__WHAT YOU ARE ASKED TO DO__
All of the data below is to be printed again exactly.

(Web interface edit records)
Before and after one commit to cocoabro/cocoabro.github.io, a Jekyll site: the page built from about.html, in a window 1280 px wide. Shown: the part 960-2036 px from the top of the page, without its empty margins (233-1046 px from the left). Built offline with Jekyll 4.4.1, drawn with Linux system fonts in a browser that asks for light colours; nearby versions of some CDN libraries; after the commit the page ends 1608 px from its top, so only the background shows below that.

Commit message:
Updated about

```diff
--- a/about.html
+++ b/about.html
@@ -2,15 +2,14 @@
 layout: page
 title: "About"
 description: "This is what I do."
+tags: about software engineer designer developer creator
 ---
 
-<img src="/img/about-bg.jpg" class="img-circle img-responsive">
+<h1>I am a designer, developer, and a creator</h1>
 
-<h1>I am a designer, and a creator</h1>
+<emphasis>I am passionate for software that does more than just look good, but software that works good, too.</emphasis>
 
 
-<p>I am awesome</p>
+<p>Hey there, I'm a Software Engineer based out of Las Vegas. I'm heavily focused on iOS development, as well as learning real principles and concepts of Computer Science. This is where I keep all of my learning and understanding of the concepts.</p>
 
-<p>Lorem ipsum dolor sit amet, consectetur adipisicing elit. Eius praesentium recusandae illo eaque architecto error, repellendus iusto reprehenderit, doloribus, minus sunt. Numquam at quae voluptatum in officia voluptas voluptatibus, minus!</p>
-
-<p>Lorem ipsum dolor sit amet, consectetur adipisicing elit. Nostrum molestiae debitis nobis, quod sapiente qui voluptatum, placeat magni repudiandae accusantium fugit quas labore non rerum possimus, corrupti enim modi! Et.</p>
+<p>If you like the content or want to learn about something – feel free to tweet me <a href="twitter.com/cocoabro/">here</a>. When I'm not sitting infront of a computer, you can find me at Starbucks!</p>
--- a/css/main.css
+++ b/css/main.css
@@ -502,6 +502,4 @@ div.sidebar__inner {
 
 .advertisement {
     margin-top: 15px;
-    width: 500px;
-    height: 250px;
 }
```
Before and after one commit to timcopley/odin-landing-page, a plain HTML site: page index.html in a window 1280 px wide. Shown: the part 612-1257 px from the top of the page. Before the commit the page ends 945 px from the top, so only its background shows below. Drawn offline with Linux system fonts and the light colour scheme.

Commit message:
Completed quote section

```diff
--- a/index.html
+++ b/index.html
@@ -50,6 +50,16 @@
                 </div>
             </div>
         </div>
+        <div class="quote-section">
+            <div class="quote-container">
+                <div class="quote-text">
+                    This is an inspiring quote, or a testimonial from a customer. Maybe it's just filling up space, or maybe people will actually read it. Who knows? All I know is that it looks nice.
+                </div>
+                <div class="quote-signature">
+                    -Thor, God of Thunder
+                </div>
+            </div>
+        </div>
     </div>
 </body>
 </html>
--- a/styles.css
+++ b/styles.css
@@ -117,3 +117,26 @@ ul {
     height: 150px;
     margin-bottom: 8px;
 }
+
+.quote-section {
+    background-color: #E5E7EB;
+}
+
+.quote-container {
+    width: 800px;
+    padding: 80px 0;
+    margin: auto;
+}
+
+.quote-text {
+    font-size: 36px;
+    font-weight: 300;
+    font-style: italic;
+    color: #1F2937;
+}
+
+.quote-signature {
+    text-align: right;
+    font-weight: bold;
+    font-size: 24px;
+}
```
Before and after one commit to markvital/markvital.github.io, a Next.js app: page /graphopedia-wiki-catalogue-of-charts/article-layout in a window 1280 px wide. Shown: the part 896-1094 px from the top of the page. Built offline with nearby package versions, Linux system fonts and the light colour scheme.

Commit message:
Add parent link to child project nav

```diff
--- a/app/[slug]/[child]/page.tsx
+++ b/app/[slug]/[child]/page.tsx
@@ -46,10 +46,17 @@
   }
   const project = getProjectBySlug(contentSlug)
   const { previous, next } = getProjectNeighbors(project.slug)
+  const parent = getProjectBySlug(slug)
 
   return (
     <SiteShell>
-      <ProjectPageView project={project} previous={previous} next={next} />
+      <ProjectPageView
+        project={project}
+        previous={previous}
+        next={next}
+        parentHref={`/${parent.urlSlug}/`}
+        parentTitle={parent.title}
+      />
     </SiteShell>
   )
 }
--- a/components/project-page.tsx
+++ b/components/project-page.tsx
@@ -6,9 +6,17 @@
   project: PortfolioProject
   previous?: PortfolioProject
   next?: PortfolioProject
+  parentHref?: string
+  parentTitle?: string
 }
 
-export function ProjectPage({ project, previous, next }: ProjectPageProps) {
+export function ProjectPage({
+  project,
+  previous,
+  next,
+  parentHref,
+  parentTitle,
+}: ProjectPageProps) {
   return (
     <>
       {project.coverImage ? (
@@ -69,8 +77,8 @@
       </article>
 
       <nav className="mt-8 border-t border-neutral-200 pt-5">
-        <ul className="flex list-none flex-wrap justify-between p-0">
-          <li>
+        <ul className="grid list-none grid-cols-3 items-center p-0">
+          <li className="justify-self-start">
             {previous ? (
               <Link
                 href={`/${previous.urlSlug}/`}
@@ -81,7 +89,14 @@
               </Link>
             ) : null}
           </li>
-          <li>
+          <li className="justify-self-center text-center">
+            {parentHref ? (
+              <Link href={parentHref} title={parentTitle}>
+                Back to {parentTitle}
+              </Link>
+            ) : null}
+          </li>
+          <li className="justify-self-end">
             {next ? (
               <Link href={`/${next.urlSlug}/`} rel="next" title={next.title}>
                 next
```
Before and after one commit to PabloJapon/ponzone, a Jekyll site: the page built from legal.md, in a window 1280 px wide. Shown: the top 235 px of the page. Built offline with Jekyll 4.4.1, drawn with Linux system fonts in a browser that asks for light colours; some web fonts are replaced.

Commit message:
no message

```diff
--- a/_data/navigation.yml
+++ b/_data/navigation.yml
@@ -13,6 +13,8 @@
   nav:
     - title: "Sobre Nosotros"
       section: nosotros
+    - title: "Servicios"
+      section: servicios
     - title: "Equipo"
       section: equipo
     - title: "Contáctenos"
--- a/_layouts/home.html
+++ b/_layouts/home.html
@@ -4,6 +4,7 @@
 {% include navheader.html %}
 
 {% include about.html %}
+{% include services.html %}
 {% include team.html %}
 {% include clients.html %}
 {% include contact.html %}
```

__EXERCISE SOLUTION__
Before and after one commit to cocoabro/cocoabro.github.io, a Jekyll site: the page built from about.html, in a window 1280 px wide. Shown: the part 960-2036 px from the top of the page, without its empty margins (233-1046 px from the left). Built offline with Jekyll 4.4.1, drawn with Linux system fonts in a browser that asks for light colours; nearby versions of some CDN libraries; after the commit the page ends 1608 px from its top, so only the background shows below that.

Commit message:
Updated about

```diff
--- a/about.html
+++ b/about.html
@@ -2,15 +2,14 @@
 layout: page
 title: "About"
 description: "This is what I do."
+tags: about software engineer designer developer creator
 ---
 
-<img src="/img/about-bg.jpg" class="img-circle img-responsive">
+<h1>I am a designer, developer, and a creator</h1>
 
-<h1>I am a designer, and a creator</h1>
+<emphasis>I am passionate for software that does more than just look good, but software that works good, too.</emphasis>
 
 
-<p>I am awesome</p>
+<p>Hey there, I'm a Software Engineer based out of Las Vegas. I'm heavily focused on iOS development, as well as learning real principles and concepts of Computer Science. This is where I keep all of my learning and understanding of the concepts.</p>
 
-<p>Lorem ipsum dolor sit amet, consectetur adipisicing elit. Eius praesentium recusandae illo eaque architecto error, repellendus iusto reprehenderit, doloribus, minus sunt. Numquam at quae voluptatum in officia voluptas voluptatibus, minus!</p>
-
-<p>Lorem ipsum dolor sit amet, consectetur adipisicing elit. Nostrum molestiae debitis nobis, quod sapiente qui voluptatum, placeat magni repudiandae accusantium fugit quas labore non rerum possimus, corrupti enim modi! Et.</p>
+<p>If you like the content or want to learn about something – feel free to tweet me <a href="twitter.com/cocoabro/">here</a>. When I'm not sitting infront of a computer, you can find me at Starbucks!</p>
--- a/css/main.css
+++ b/css/main.css
@@ -502,6 +502,4 @@ div.sidebar__inner {
 
 .advertisement {
     margin-top: 15px;
-    width: 500px;
-    height: 250px;
 }
```
Before and after one commit to timcopley/odin-landing-page, a plain HTML site: page index.html in a window 1280 px wide. Shown: the part 612-1257 px from the top of the page. Before the commit the page ends 945 px from the top, so only its background shows below. Drawn offline with Linux system fonts and the light colour scheme.

Commit message:
Completed quote section

```diff
--- a/index.html
+++ b/index.html
@@ -50,6 +50,16 @@
                 </div>
             </div>
         </div>
+        <div class="quote-section">
+            <div class="quote-container">
+                <div class="quote-text">
+                    This is an inspiring quote, or a testimonial from a customer. Maybe it's just filling up space, or maybe people will actually read it. Who knows? All I know is that it looks nice.
+                </div>
+                <div class="quote-signature">
+                    -Thor, God of Thunder
+                </div>
+            </div>
+        </div>
     </div>
 </body>
 </html>
--- a/styles.css
+++ b/styles.css
@@ -117,3 +117,26 @@ ul {
     height: 150px;
     margin-bottom: 8px;
 }
+
+.quote-section {
+    background-color: #E5E7EB;
+}
+
+.quote-container {
+    width: 800px;
+    padding: 80px 0;
+    margin: auto;
+}
+
+.quote-text {
+    font-size: 36px;
+    font-weight: 300;
+    font-style: italic;
+    color: #1F2937;
+}
+
+.quote-signature {
+    text-align: right;
+    font-weight: bold;
+    font-size: 24px;
+}
```
Before and after one commit to markvital/markvital.github.io, a Next.js app: page /graphopedia-wiki-catalogue-of-charts/article-layout in a window 1280 px wide. Shown: the part 896-1094 px from the top of the page. Built offline with nearby package versions, Linux system fonts and the light colour scheme.

Commit message:
Add parent link to child project nav

```diff
--- a/app/[slug]/[child]/page.tsx
+++ b/app/[slug]/[child]/page.tsx
@@ -46,10 +46,17 @@
   }
   const project = getProjectBySlug(contentSlug)
   const { previous, next } = getProjectNeighbors(project.slug)
+  const parent = getProjectBySlug(slug)
 
   return (
     <SiteShell>
-      <ProjectPageView project={project} previous={previous} next={next} />
+      <ProjectPageView
+        project={project}
+        previous={previous}
+        next={next}
+        parentHref={`/${parent.urlSlug}/`}
+        parentTitle={parent.title}
+      />
     </SiteShell>
   )
 }
--- a/components/project-page.tsx
+++ b/components/project-page.tsx
@@ -6,9 +6,17 @@
   project: PortfolioProject
   previous?: PortfolioProject
   next?: PortfolioProject
+  parentHref?: string
+  parentTitle?: string
 }
 
-export function ProjectPage({ project, previous, next }: ProjectPageProps) {
+export function ProjectPage({
+  project,
+  previous,
+  next,
+  parentHref,
+  parentTitle,
+}: ProjectPageProps) {
   return (
     <>
       {project.coverImage ? (
@@ -69,8 +77,8 @@
       </article>
 
       <nav className="mt-8 border-t border-neutral-200 pt-5">
-        <ul className="flex list-none flex-wrap justify-between p-0">
-          <li>
+        <ul className="grid list-none grid-cols-3 items-center p-0">
+          <li className="justify-self-start">
             {previous ? (
               <Link
                 href={`/${previous.urlSlug}/`}
@@ -81,7 +89,14 @@
               </Link>
             ) : null}
           </li>
-          <li>
+          <li className="justify-self-center text-center">
+            {parentHref ? (
+              <Link href={parentHref} title={parentTitle}>
+                Back to {parentTitle}
+              </Link>
+            ) : null}
+          </li>
+          <li className="justify-self-end">
             {next ? (
               <Link href={`/${next.urlSlug}/`} rel="next" title={next.title}>
                 next
```
Before and after one commit to PabloJapon/ponzone, a Jekyll site: the page built from legal.md, in a window 1280 px wide. Shown: the top 235 px of the page. Built offline with Jekyll 4.4.1, drawn with Linux system fonts in a browser that asks for light colours; some web fonts are replaced.

Commit message:
no message

```diff
--- a/_data/navigation.yml
+++ b/_data/navigation.yml
@@ -13,6 +13,8 @@
   nav:
     - title: "Sobre Nosotros"
       section: nosotros
+    - title: "Servicios"
+      section: servicios
     - title: "Equipo"
       section: equipo
     - title: "Contáctenos"
--- a/_layouts/home.html
+++ b/_layouts/home.html
@@ -4,6 +4,7 @@
 {% include navheader.html %}
 
 {% include about.html %}
+{% include services.html %}
 {% include team.html %}
 {% include clients.html %}
 {% include contact.html %}
```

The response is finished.